A central scientific challenge of our time is to understand the molecular machinery underlying cellular function. This knowledge is needed on the one hand to develop future technology in the hope that we humans can copy some of nature’s design rules, and on the other hand to battle diseases, especially cancer. This challenge requires the development of advanced microscopy techniques.
Our research program aims at finding clues for causes of drug resistance development in cancer, studying membrane protein interactions, and exploring processes of nanomaterials at the solid-liquid interface.

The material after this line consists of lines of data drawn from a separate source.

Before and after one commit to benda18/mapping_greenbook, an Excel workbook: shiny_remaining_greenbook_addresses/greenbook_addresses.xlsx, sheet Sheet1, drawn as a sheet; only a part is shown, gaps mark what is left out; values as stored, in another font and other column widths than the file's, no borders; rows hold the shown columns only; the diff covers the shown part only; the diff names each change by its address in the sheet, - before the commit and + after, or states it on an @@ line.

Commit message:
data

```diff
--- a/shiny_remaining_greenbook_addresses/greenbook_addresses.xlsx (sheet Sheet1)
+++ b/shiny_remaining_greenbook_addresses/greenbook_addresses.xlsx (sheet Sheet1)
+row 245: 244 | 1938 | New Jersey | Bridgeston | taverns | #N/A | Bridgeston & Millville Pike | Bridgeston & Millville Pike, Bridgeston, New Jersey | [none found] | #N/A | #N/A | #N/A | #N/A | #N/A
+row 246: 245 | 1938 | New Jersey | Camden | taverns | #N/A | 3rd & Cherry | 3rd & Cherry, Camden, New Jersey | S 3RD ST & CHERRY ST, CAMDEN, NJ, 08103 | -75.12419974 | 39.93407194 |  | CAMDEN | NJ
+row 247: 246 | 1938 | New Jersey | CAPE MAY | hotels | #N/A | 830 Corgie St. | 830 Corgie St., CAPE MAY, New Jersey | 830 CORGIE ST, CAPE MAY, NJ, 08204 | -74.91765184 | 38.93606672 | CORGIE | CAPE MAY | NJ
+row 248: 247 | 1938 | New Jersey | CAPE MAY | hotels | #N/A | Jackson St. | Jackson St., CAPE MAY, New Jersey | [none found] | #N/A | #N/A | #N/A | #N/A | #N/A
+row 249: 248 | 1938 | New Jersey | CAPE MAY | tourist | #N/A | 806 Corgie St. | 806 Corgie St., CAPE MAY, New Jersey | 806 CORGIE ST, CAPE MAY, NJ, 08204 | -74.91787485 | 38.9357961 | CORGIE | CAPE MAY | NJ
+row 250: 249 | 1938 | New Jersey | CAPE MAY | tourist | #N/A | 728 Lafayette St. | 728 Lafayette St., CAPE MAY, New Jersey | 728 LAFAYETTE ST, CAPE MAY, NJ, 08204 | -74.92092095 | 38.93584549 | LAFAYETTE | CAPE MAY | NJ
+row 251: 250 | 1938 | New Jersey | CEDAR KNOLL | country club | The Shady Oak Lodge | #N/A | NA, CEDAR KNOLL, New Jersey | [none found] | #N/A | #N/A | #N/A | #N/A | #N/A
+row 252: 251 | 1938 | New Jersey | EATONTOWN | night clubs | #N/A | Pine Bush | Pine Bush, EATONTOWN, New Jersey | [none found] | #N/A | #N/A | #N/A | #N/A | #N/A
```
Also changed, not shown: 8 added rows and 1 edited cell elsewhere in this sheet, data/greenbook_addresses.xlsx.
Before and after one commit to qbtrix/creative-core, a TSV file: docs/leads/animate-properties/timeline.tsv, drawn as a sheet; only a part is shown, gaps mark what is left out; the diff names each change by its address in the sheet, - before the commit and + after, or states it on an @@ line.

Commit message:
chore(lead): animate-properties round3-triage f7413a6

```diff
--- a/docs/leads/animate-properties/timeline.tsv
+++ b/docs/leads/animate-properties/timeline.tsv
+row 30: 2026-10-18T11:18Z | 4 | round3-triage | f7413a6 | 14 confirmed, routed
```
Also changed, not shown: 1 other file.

For this purpose, we innovate in liquid-phase electron microscopy (LP-EM), 3D scanning transmission electron microscopy (STEM), and in situ STEM. Our focus is on analyzing membrane protein interactions at the single molecule level within whole cells in hydrated state.
The research is conducted by an interdisciplinary team of (bio)physicists, cell biologists, (bio)chemists, and computer scientists in the group Innovative Electron Microscopy (IEM) at the INM – Leibniz Institute for New Materials, in Saarbrücken, Germany. Prof. Dr. Dr. h.c. Niels de Jonge leads the team and is also honorary professor of physics at the Saarland University (UdS).
- Review paper: Liquid-phase electron microscopy for soft matter science and biology. Adv. Mater. 32, 2001582-1-21, 2020. link
- 2019: Research project on gastric cancer starts, funded by the Deutsche Krebshilfe: MetGaP “long-term response in Trastuzumab-treated metastatic gastric- or gastroesophageal junction cancer patients via molecular HER2 surface and pathway analyses”. See projects page.
- 2019: Paper about the spatial- and temporal resolution of LP-EM published in Nat. Mat. Rev.. link